Go to Article
"Craighead reports on use of nanotechnology to count biological molecules"
February 22, 2001 - Up to now, most biologists have studied the molecules of life in test tubes, watching how large numbers of them behave. But now Cornell researchers are using nanotechnology to build microscopic silicon devices ...Go to Article
February 2001 - Nanotechnology is shaping up to be the science of the twenty-first century. Most people can agree on that much from President Clinton to cutting-edge researchers to Luddite activists. It's also a buzzword that can unlock research dollars and sell science fiction books...Go to Article
"Pataki targets $700,000 to Cornell"
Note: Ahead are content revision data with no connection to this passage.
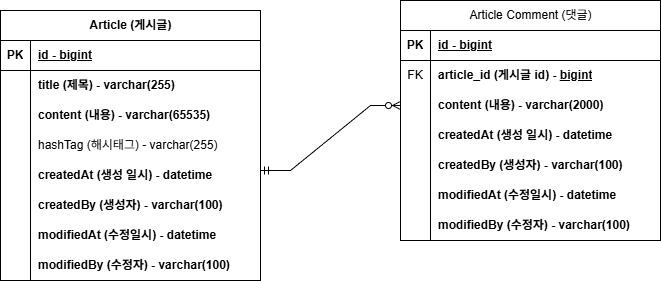
Earlier version of the draw.io export usecase/project-board-erd.png (yoojanghun/board-making-practice). Source tidied: cells renumbered, new cells last; positions are measured from the earlier drawing's top-left corner, leaving out a move shared by most shapes. Its diagram source:
```xml
<mxGraphModel>
  <root>
    <mxCell id="0" />
    <mxCell id="1" parent="0" />
    <mxCell id="2" value="Article (게시글)" style="shape=table;startSize=30;rowLines=0;fontStyle=1;align=center;html=1;" parent="1" vertex="1">
      <mxGeometry y="10" width="260" height="270" as="geometry" />
    </mxCell>
    <mxCell id="3" style="shape=tableRow;horizontal=0;startSize=0;swimlaneHead=0;swimlaneBody=0;fillColor=none;top=0;left=0;right=0;bottom=1;" parent="2" vertex="1">
      <mxGeometry y="30" width="260" height="30" as="geometry" />
    </mxCell>
    <mxCell id="4" value="PK" style="shape=partialRectangle;fillColor=none;top=0;left=0;bottom=0;right=0;fontStyle=1;overflow=hidden;whiteSpace=wrap;html=1;" parent="3" vertex="1">
      <mxGeometry width="30" height="30" as="geometry" />
    </mxCell>
    <mxCell id="5" value="id - bigint" style="shape=partialRectangle;fillColor=none;top=0;left=0;bottom=0;right=0;align=left;spacingLeft=6;fontStyle=5;overflow=hidden;whiteSpace=wrap;html=1;" parent="3" vertex="1">
      <mxGeometry x="30" width="230" height="30" as="geometry" />
    </mxCell>
    <mxCell id="6" style="shape=tableRow;horizontal=0;startSize=0;swimlaneHead=0;swimlaneBody=0;fillColor=none;top=0;left=0;right=0;bottom=0;" parent="2" vertex="1">
      <mxGeometry y="60" width="260" height="30" as="geometry" />
    </mxCell>
    <mxCell id="7" style="shape=partialRectangle;fillColor=none;top=0;left=0;bottom=0;right=0;overflow=hidden;whiteSpace=wrap;html=1;" parent="6" vertex="1">
      <mxGeometry width="30" height="30" as="geometry" />
    </mxCell>
    <mxCell id="8" value="&lt;b&gt;title (제목) - varchar(255)&lt;/b&gt;" style="shape=partialRectangle;fillColor=none;top=0;left=0;bottom=0;right=0;align=left;spacingLeft=6;overflow=hidden;whiteSpace=wrap;html=1;" parent="6" vertex="1">
      <mxGeometry x="30" width="230" height="30" as="geometry" />
    </mxCell>
    <mxCell id="9" style="shape=tableRow;horizontal=0;startSize=0;swimlaneHead=0;swimlaneBody=0;fillColor=none;top=0;left=0;right=0;bottom=0;" parent="2" vertex="1">
      <mxGeometry y="90" width="260" height="30" as="geometry" />
    </mxCell>
    <mxCell id="10" style="shape=partialRectangle;fillColor=none;top=0;left=0;bottom=0;right=0;overflow=hidden;whiteSpace=wrap;html=1;" parent="9" vertex="1">
      <mxGeometry width="30" height="30" as="geometry" />
    </mxCell>
    <mxCell id="11" value="&lt;b&gt;content (내용)&lt;span style=&quot;white-space: pre;&quot;&gt;&#9;&lt;/span&gt;- varchar(65535)&lt;/b&gt;" style="shape=partialRectangle;fillColor=none;top=0;left=0;bottom=0;right=0;align=left;spacingLeft=6;overflow=hidden;whiteSpace=wrap;html=1;" parent="9" vertex="1">
      <mxGeometry x="30" width="230" height="30" as="geometry" />
    </mxCell>
    <mxCell id="12" style="shape=tableRow;horizontal=0;startSize=0;swimlaneHead=0;swimlaneBody=0;fillColor=none;top=0;left=0;right=0;bottom=0;" parent="2" vertex="1">
      <mxGeometry y="120" width="260" height="30" as="geometry" />
    </mxCell>
    <mxCell id="13" style="shape=partialRectangle;fillColor=none;top=0;left=0;bottom=0;right=0;overflow=hidden;whiteSpace=wrap;html=1;" parent="12" vertex="1">
      <mxGeometry width="30" height="30" as="geometry" />
    </mxCell>
    <mxCell id="14" value="hashTag (해시태그) - varchar(255)" style="shape=partialRectangle;fillColor=none;top=0;left=0;bottom=0;right=0;align=left;spacingLeft=6;overflow=hidden;whiteSpace=wrap;html=1;" parent="12" vertex="1">
      <mxGeometry x="30" width="230" height="30" as="geometry" />
    </mxCell>
    <mxCell id="15" style="shape=tableRow;horizontal=0;startSize=0;swimlaneHead=0;swimlaneBody=0;fillColor=none;top=0;left=0;right=0;bottom=0;" parent="2" vertex="1">
      <mxGeometry y="150" width="260" height="30" as="geometry" />
    </mxCell>
    <mxCell id="16" style="shape=partialRectangle;fillColor=none;top=0;left=0;bottom=0;right=0;overflow=hidden;whiteSpace=wrap;html=1;" parent="15" vertex="1">
      <mxGeometry width="30" height="30" as="geometry" />
    </mxCell>
    <mxCell id="17" value="&lt;b&gt;createdAt (생성 일시) - datetime&lt;/b&gt;" style="shape=partialRectangle;fillColor=none;top=0;left=0;bottom=0;right=0;align=left;spacingLeft=6;overflow=hidden;whiteSpace=wrap;html=1;" parent="15" vertex="1">
      <mxGeometry x="30" width="230" height="30" as="geometry" />
    </mxCell>
    <mxCell id="18" style="shape=tableRow;horizontal=0;startSize=0;swimlaneHead=0;swimlaneBody=0;fillColor=none;top=0;left=0;right=0;bottom=0;" parent="2" vertex="1">
      <mxGeometry y="180" width="260" height="30" as="geometry" />
    </mxCell>
    <mxCell id="19" style="shape=partialRectangle;fillColor=none;top=0;left=0;bottom=0;right=0;overflow=hidden;whiteSpace=wrap;html=1;" parent="18" vertex="1">
      <mxGeometry width="30" height="30" as="geometry" />
    </mxCell>
    <mxCell id="20" value="&lt;b&gt;createdBy (생성자) - varchar(100)&lt;/b&gt;" style="shape=partialRectangle;fillColor=none;top=0;left=0;bottom=0;right=0;align=left;spacingLeft=6;overflow=hidden;whiteSpace=wrap;html=1;" parent="18" vertex="1">
      <mxGeometry x="30" width="230" height="30" as="geometry" />
    </mxCell>
    <mxCell id="21" style="shape=tableRow;horizontal=0;startSize=0;swimlaneHead=0;swimlaneBody=0;fillColor=none;top=0;left=0;right=0;bottom=0;" parent="2" vertex="1">
      <mxGeometry y="210" width="260" height="30" as="geometry" />
    </mxCell>
    <mxCell id="22" style="shape=partialRectangle;fillColor=none;top=0;left=0;bottom=0;right=0;overflow=hidden;whiteSpace=wrap;html=1;" parent="21" vertex="1">
      <mxGeometry width="30" height="30" as="geometry" />
    </mxCell>
    <mxCell id="23" value="&lt;b&gt;modifiedAt (수정일시) - datetime&lt;/b&gt;" style="shape=partialRectangle;fillColor=none;top=0;left=0;bottom=0;right=0;align=left;spacingLeft=6;overflow=hidden;whiteSpace=wrap;html=1;" parent="21" vertex="1">
      <mxGeometry x="30" width="230" height="30" as="geometry" />
    </mxCell>
    <mxCell id="24" style="shape=tableRow;horizontal=0;startSize=0;swimlaneHead=0;swimlaneBody=0;fillColor=none;top=0;left=0;right=0;bottom=0;" parent="2" vertex="1">
      <mxGeometry y="240" width="260" height="30" as="geometry" />
    </mxCell>
    <mxCell id="25" style="shape=partialRectangle;fillColor=none;top=0;left=0;bottom=0;right=0;overflow=hidden;whiteSpace=wrap;html=1;" parent="24" vertex="1">
      <mxGeometry width="30" height="30" as="geometry" />
    </mxCell>
    <mxCell id="26" value="&lt;b&gt;modifiedBy (수정자) - varchar(100)&lt;/b&gt;" style="shape=partialRectangle;fillColor=none;top=0;left=0;bottom=0;right=0;align=left;spacingLeft=6;overflow=hidden;whiteSpace=wrap;html=1;" parent="24" vertex="1">
      <mxGeometry x="30" width="230" height="30" as="geometry" />
    </mxCell>
    <mxCell id="27" value="Article Comment (댓글)" style="shape=table;startSize=30;rowLines=0;fontStyle=0;align=center;html=1;" parent="1" vertex="1">
      <mxGeometry x="400" width="260" height="240" as="geometry" />
    </mxCell>
    <mxCell id="28" style="shape=tableRow;horizontal=0;startSize=0;swimlaneHead=0;swimlaneBody=0;fillColor=none;top=0;left=0;right=0;bottom=1;" parent="27" vertex="1">
      <mxGeometry y="30" width="260" height="30" as="geometry" />
    </mxCell>
    <mxCell id="29" value="PK" style="shape=partialRectangle;fillColor=none;top=0;left=0;bottom=0;right=0;fontStyle=1;overflow=hidden;whiteSpace=wrap;html=1;" parent="28" vertex="1">
      <mxGeometry width="30" height="30" as="geometry" />
    </mxCell>
    <mxCell id="30" value="id - bigint" style="shape=partialRectangle;fillColor=none;top=0;left=0;bottom=0;right=0;align=left;spacingLeft=6;fontStyle=5;overflow=hidden;whiteSpace=wrap;html=1;" parent="28" vertex="1">
      <mxGeometry x="30" width="230" height="30" as="geometry" />
    </mxCell>
    <mxCell id="31" style="shape=tableRow;horizontal=0;startSize=0;swimlaneHead=0;swimlaneBody=0;fillColor=none;top=0;left=0;right=0;bottom=0;" parent="27" vertex="1">
      <mxGeometry y="60" width="260" height="30" as="geometry" />
    </mxCell>
    <mxCell id="32" value="FK" style="shape=partialRectangle;fillColor=none;top=0;left=0;bottom=0;right=0;overflow=hidden;whiteSpace=wrap;html=1;" parent="31" vertex="1">
      <mxGeometry width="30" height="30" as="geometry" />
    </mxCell>
    <mxCell id="33" value="&lt;b&gt;article_id (게시글 id)&amp;nbsp;&lt;/b&gt;&lt;b&gt;-&amp;nbsp;&lt;/b&gt;&lt;span style=&quot;font-weight: 700; text-decoration-line: underline;&quot;&gt;bigint&lt;/span&gt;" style="shape=partialRectangle;fillColor=none;top=0;left=0;bottom=0;right=0;align=left;spacingLeft=6;overflow=hidden;whiteSpace=wrap;html=1;" parent="31" vertex="1">
      <mxGeometry x="30" width="230" height="30" as="geometry" />
    </mxCell>
    <mxCell id="34" style="shape=tableRow;horizontal=0;startSize=0;swimlaneHead=0;swimlaneBody=0;fillColor=none;points=[[0,0.5],[1,0.5]];portConstraint=eastwest;top=0;left=0;right=0;bottom=0;" parent="27" vertex="1">
      <mxGeometry y="90" width="260" height="30" as="geometry" />
    </mxCell>
    <mxCell id="35" style="shape=partialRectangle;fillColor=none;top=0;left=0;bottom=0;right=0;overflow=hidden;whiteSpace=wrap;html=1;" parent="34" vertex="1">
      <mxGeometry width="30" height="30" as="geometry" />
    </mxCell>
    <mxCell id="36" value="&lt;b&gt;content (내용)&lt;span style=&quot;white-space: pre;&quot;&gt;&#9;&lt;/span&gt;- varchar(2000)&lt;/b&gt;" style="shape=partialRectangle;fillColor=none;top=0;left=0;bottom=0;right=0;align=left;spacingLeft=6;overflow=hidden;whiteSpace=wrap;html=1;" parent="34" vertex="1">
      <mxGeometry x="30" width="230" height="30" as="geometry" />
    </mxCell>
    <mxCell id="37" style="shape=tableRow;horizontal=0;startSize=0;swimlaneHead=0;swimlaneBody=0;fillColor=none;top=0;left=0;right=0;bottom=0;" parent="27" vertex="1">
      <mxGeometry y="120" width="260" height="30" as="geometry" />
    </mxCell>
    <mxCell id="38" style="shape=partialRectangle;fillColor=none;top=0;left=0;bottom=0;right=0;overflow=hidden;whiteSpace=wrap;html=1;" parent="37" vertex="1">
      <mxGeometry width="30" height="30" as="geometry" />
    </mxCell>
    <mxCell id="39" value="&lt;b&gt;createdAt (생성 일시) -&amp;nbsp;&lt;/b&gt;&lt;b&gt;datetime&lt;/b&gt;" style="shape=partialRectangle;fillColor=none;top=0;left=0;bottom=0;right=0;align=left;spacingLeft=6;overflow=hidden;whiteSpace=wrap;html=1;" parent="37" vertex="1">
      <mxGeometry x="30" width="230" height="30" as="geometry" />
    </mxCell>
    <mxCell id="40" style="shape=tableRow;horizontal=0;startSize=0;swimlaneHead=0;swimlaneBody=0;fillColor=none;top=0;left=0;right=0;bottom=0;" parent="27" vertex="1">
      <mxGeometry y="150" width="260" height="30" as="geometry" />
    </mxCell>
    <mxCell id="41" style="shape=partialRectangle;fillColor=none;top=0;left=0;bottom=0;right=0;overflow=hidden;whiteSpace=wrap;html=1;" parent="40" vertex="1">
      <mxGeometry width="30" height="30" as="geometry" />
    </mxCell>
    <mxCell id="42" value="&lt;b&gt;createdBy (생성자)&lt;/b&gt;&lt;b&gt;&amp;nbsp;- varchar(100)&lt;/b&gt;" style="shape=partialRectangle;fillColor=none;top=0;left=0;bottom=0;right=0;align=left;spacingLeft=6;overflow=hidden;whiteSpace=wrap;html=1;" parent="40" vertex="1">
      <mxGeometry x="30" width="230" height="30" as="geometry" />
    </mxCell>
    <mxCell id="43" style="shape=tableRow;horizontal=0;startSize=0;swimlaneHead=0;swimlaneBody=0;fillColor=none;top=0;left=0;right=0;bottom=0;" parent="27" vertex="1">
      <mxGeometry y="180" width="260" height="30" as="geometry" />
    </mxCell>
    <mxCell id="44" style="shape=partialRectangle;fillColor=none;top=0;left=0;bottom=0;right=0;overflow=hidden;whiteSpace=wrap;html=1;" parent="43" vertex="1">
      <mxGeometry width="30" height="30" as="geometry" />
    </mxCell>
    <mxCell id="45" value="&lt;b&gt;modifiedAt (수정일시) -&amp;nbsp;&lt;/b&gt;&lt;b&gt;datetime&lt;/b&gt;" style="shape=partialRectangle;fillColor=none;top=0;left=0;bottom=0;right=0;align=left;spacingLeft=6;overflow=hidden;whiteSpace=wrap;html=1;" parent="43" vertex="1">
      <mxGeometry x="30" width="230" height="30" as="geometry" />
    </mxCell>
    <mxCell id="46" style="shape=tableRow;horizontal=0;startSize=0;swimlaneHead=0;swimlaneBody=0;fillColor=none;top=0;left=0;right=0;bottom=0;" parent="27" vertex="1">
      <mxGeometry y="210" width="260" height="30" as="geometry" />
    </mxCell>
    <mxCell id="47" style="shape=partialRectangle;fillColor=none;top=0;left=0;bottom=0;right=0;overflow=hidden;whiteSpace=wrap;html=1;" parent="46" vertex="1">
      <mxGeometry width="30" height="30" as="geometry" />
    </mxCell>
    <mxCell id="48" value="&lt;b&gt;modifiedBy (수정자)&lt;/b&gt;&lt;b&gt;&amp;nbsp;- varchar(100)&lt;/b&gt;" style="shape=partialRectangle;fillColor=none;top=0;left=0;bottom=0;right=0;align=left;spacingLeft=6;overflow=hidden;whiteSpace=wrap;html=1;" parent="46" vertex="1">
      <mxGeometry x="30" width="230" height="30" as="geometry" />
    </mxCell>
    <mxCell id="49" style="edgeStyle=entityRelationEdgeStyle;fontSize=12;html=1;endArrow=ERzeroToMany;startArrow=ERmandOne;rounded=0;entryX=0;entryY=0.5;entryDx=0;entryDy=0;" parent="1" edge="1" target="34">
      <mxGeometry relative="1" as="geometry">
        <mxPoint x="260" y="170" as="sourcePoint" />
      </mxGeometry>
    </mxCell>
  </root>
</mxGraphModel>
```
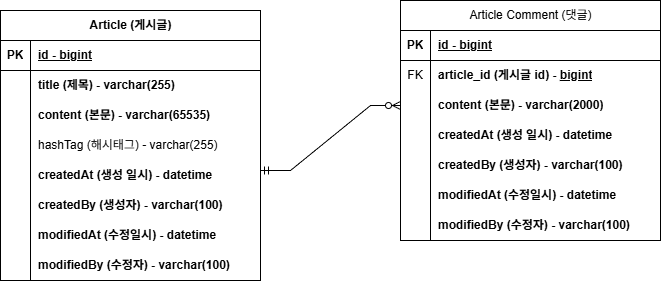
After the commit.

Diff of the diagram source:
```diff
@@ -29,7 +29,7 @@
     <mxCell id="10" style="shape=partialRectangle;fillColor=none;top=0;left=0;bottom=0;right=0;overflow=hidden;whiteSpace=wrap;html=1;" parent="9" vertex="1">
       <mxGeometry width="30" height="30" as="geometry" />
     </mxCell>
-    <mxCell id="11" value="&lt;b&gt;content (내용)&lt;span style=&quot;white-space: pre;&quot;&gt;&#9;&lt;/span&gt;- varchar(65535)&lt;/b&gt;" style="shape=partialRectangle;fillColor=none;top=0;left=0;bottom=0;right=0;align=left;spacingLeft=6;overflow=hidden;whiteSpace=wrap;html=1;" parent="9" vertex="1">
+    <mxCell id="11" value="&lt;b&gt;content (본문)&lt;span style=&quot;white-space: pre;&quot;&gt;&#9;&lt;/span&gt;- varchar(65535)&lt;/b&gt;" style="shape=partialRectangle;fillColor=none;top=0;left=0;bottom=0;right=0;align=left;spacingLeft=6;overflow=hidden;whiteSpace=wrap;html=1;" parent="9" vertex="1">
       <mxGeometry x="30" width="230" height="30" as="geometry" />
     </mxCell>
     <mxCell id="12" style="shape=tableRow;horizontal=0;startSize=0;swimlaneHead=0;swimlaneBody=0;fillColor=none;top=0;left=0;right=0;bottom=0;" parent="2" vertex="1">
@@ -104,7 +104,7 @@
     <mxCell id="35" style="shape=partialRectangle;fillColor=none;top=0;left=0;bottom=0;right=0;overflow=hidden;whiteSpace=wrap;html=1;" parent="34" vertex="1">
       <mxGeometry width="30" height="30" as="geometry" />
     </mxCell>
-    <mxCell id="36" value="&lt;b&gt;content (내용)&lt;span style=&quot;white-space: pre;&quot;&gt;&#9;&lt;/span&gt;- varchar(2000)&lt;/b&gt;" style="shape=partialRectangle;fillColor=none;top=0;left=0;bottom=0;right=0;align=left;spacingLeft=6;overflow=hidden;whiteSpace=wrap;html=1;" parent="34" vertex="1">
+    <mxCell id="36" value="&lt;b&gt;content (&lt;/b&gt;&lt;b&gt;본문&lt;/b&gt;&lt;b&gt;)&lt;span style=&quot;white-space: pre;&quot;&gt;&#9;&lt;/span&gt;- varchar(2000)&lt;/b&gt;" style="shape=partialRectangle;fillColor=none;top=0;left=0;bottom=0;right=0;align=left;spacingLeft=6;overflow=hidden;whiteSpace=wrap;html=1;" parent="34" vertex="1">
       <mxGeometry x="30" width="230" height="30" as="geometry" />
     </mxCell>
     <mxCell id="37" style="shape=tableRow;horizontal=0;startSize=0;swimlaneHead=0;swimlaneBody=0;fillColor=none;top=0;left=0;right=0;bottom=0;" parent="27" vertex="1">
```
January 17, 2001 - In Governor Pataki's budget proposal, Cornell University is included explicitly and will receive $700,000 in funds as part of a new $1 billion plan to connect university-based research with business creation and job development ...Go to Article
•Cornell Chronicle, 9/14/00, "Harold Craighead: 'The idea is catching fire all over the world'"
•Cornell Chronicle, 8/31/00, "Viewing nanobiotechnology"
• Cornell Chronicle, 6/15/00, "Splitting hairs"
•Cornell Chronicle, 5/18/00, "Nano-researchers create device that speeds separation of DNA fragments"
•Cornell Chronicle, 5/4/00, "Nanobiotech workshop brings engineers and biologists face-to-face
•Cornell Chronicle, 4/27/00, "CU's new Keck program in nanobiotech supports graduate scientists"
•Cornell Chronicle, 4/6/00, "Former teacher heads center's outreach program"
• Cornell Chronicle, 12/22/99, "Sen. Charles Schumer hears from Cornell researchers about need for federal aid to bring biotechnology to market"
•Cornell Chronicle, 6/30/99, "National Science Foundation funding launches Nanobiotechnology Center at Cornell"
|This material is based upon work supported in part by the STC Program of the National Science Foundation under Agreement No. ECS-9876771. Any opinions, findings, and conclusions or recommendations expressed in this material are those of the author(s) and do not necessarily reflect the views of the National Science Foundation.|